# To do
How many lines of the data include the string "frac"? State that number alone.

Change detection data
[Start of section]

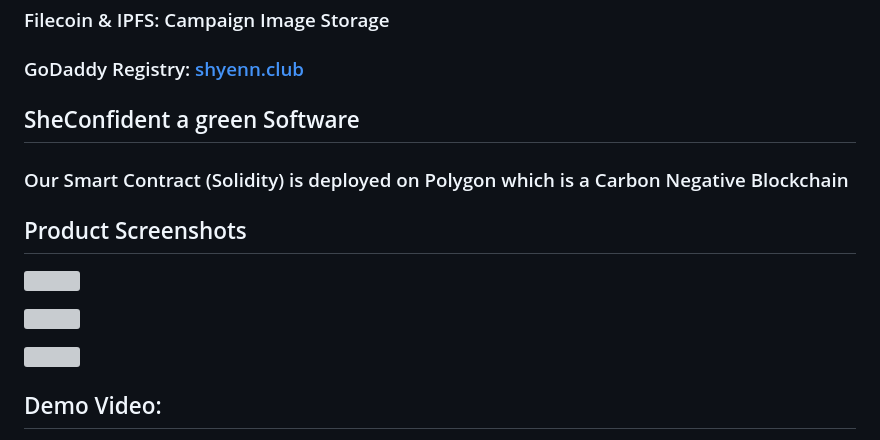
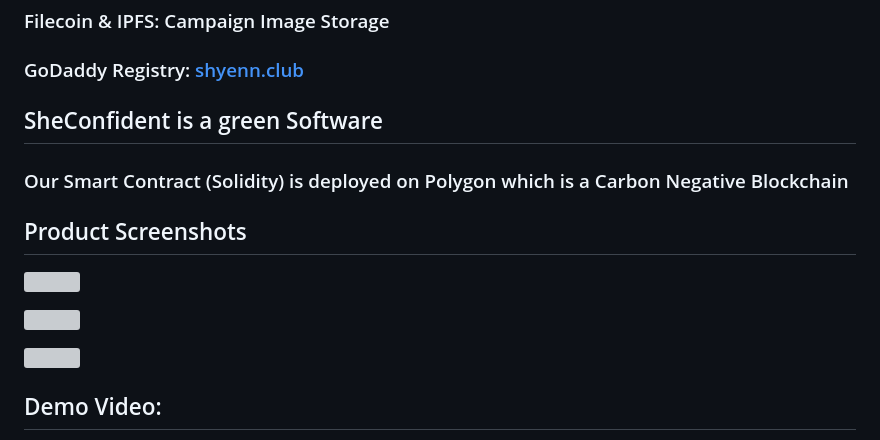
Before and after one commit to Shyenn-THS/she-confident, a Markdown page: README.md, the part around the change printed below. Drawn GitHub-style; grey boxes are pictures that could not be loaded.

```diff
--- a/README.md
+++ b/README.md
@@ -28,7 +28,7 @@
 ### Filecoin & IPFS: Campaign Image Storage
 ### GoDaddy Registry: [shyenn.club](https://she-confident.vercel.app)
 
-## SheConfident a green Software
+## SheConfident is a green Software
 ### Our Smart Contract (Solidity) is deployed on Polygon which is a Carbon Negative Blockchain
 
 ## Product Screenshots
@@ -37,4 +37,5 @@
 **![](https://lh4.googleusercontent.com/lUdJTbJdNv1adOX6h9kBUFcGfqKMzgeDDKTY1S4sy2SjzVOJf53KsIC08gL_LMN448U-i1c-zppuNJbyQmoHoE-UoXkBiJoUQf3pDBvueXHtFMOMi8JlpctVl8s8Wlh9jnOxAP3yT_dpEJP-zD9oa0eRnfBgzQVCfzYdNIuc8EvSunuzl7Yl81eQUF0_aQ)**
 
 **![](https://lh6.googleusercontent.com/7r81QfH_WbrvjxFj482mRPmaGWcaWjyOAcaombBp_8qfAEfILxGUP_8_nw1R7qmjtF5L9toN223TbzfrJoD0jaxCYOXnZcNzRHb6WYn2smxbV-x6bEADt3B2AiNH5sKZjDgRsaRPHB7cTs7OdKIqQIhy10PC4FPZMhocyoZ1DUxcvFgTXlMp0Wxvu1_BVA)**
+
 ## Demo Video:
```
Also changed, not shown: other parts of README.md (+1 -2 lines).
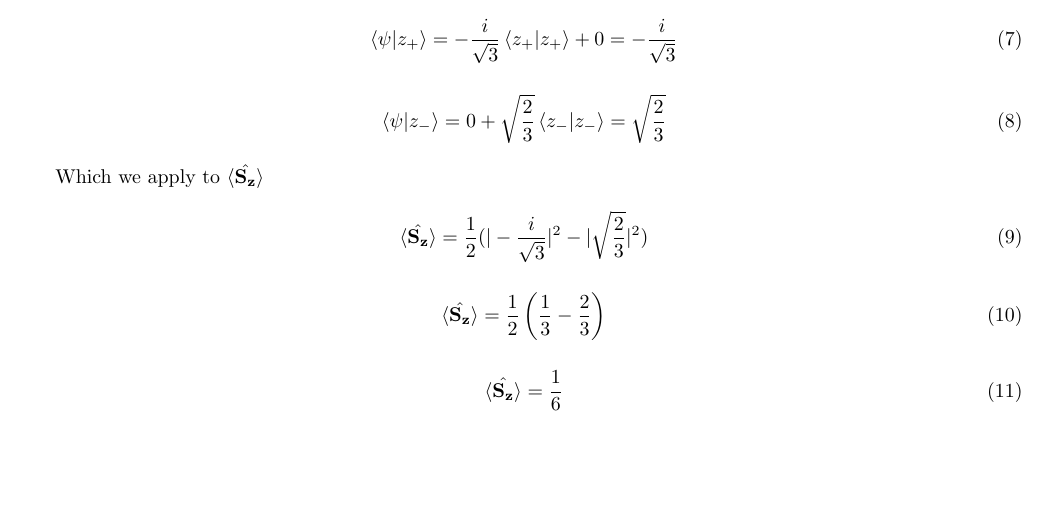
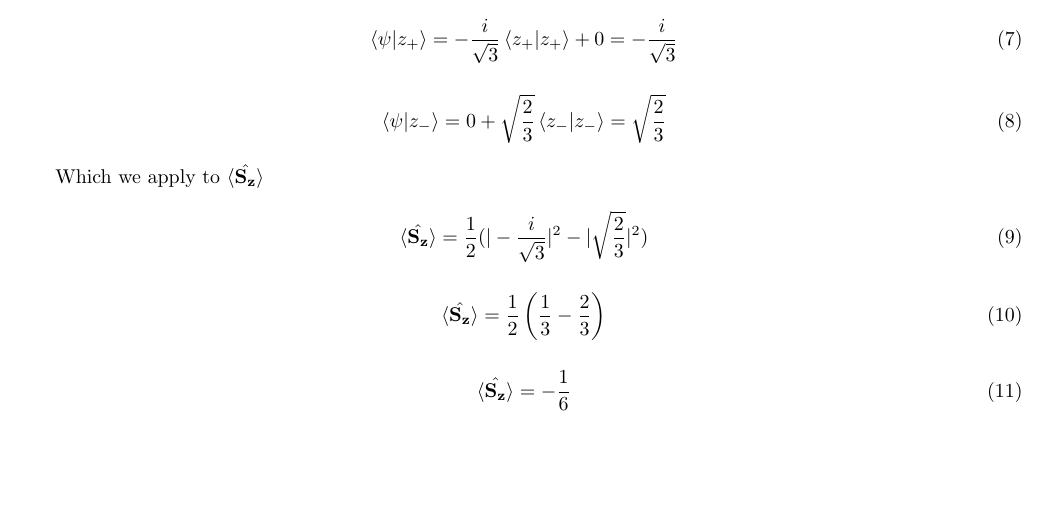
Before and after one commit to Ryan-Craft/ACQM_FortranRepo, a LaTeX problem sheet (Exercises/exercises_2.tex): part of page 2 of 6, cut so that both start at the same text. Compiled offline with pdfLaTeX.

Commit message:
updating assignment 2

```diff
--- a/Exercises/exercises_2.tex
+++ b/Exercises/exercises_2.tex
@@ -120,7 +120,7 @@
     \begin{gather}
         \braket{\hat{S_z}} = \frac{1}{2}(|-\frac{i}{\sqrt{3}}|^2 - |\sqrt{\frac{2}{3}}|^2)\\
         \braket{\hat{S_z}} = \frac{1}{2}\left( \frac{1}{3} - \frac{2}{3} \right)\\
-        \braket{\hat{S_z}} = \frac{1}{6}
+        \braket{\hat{S_z}} = -\frac{1}{6}
     \end{gather}
 
 
```
Also changed, not shown: Exercises/exercises_2.pdf.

[End of section]

# Answer
4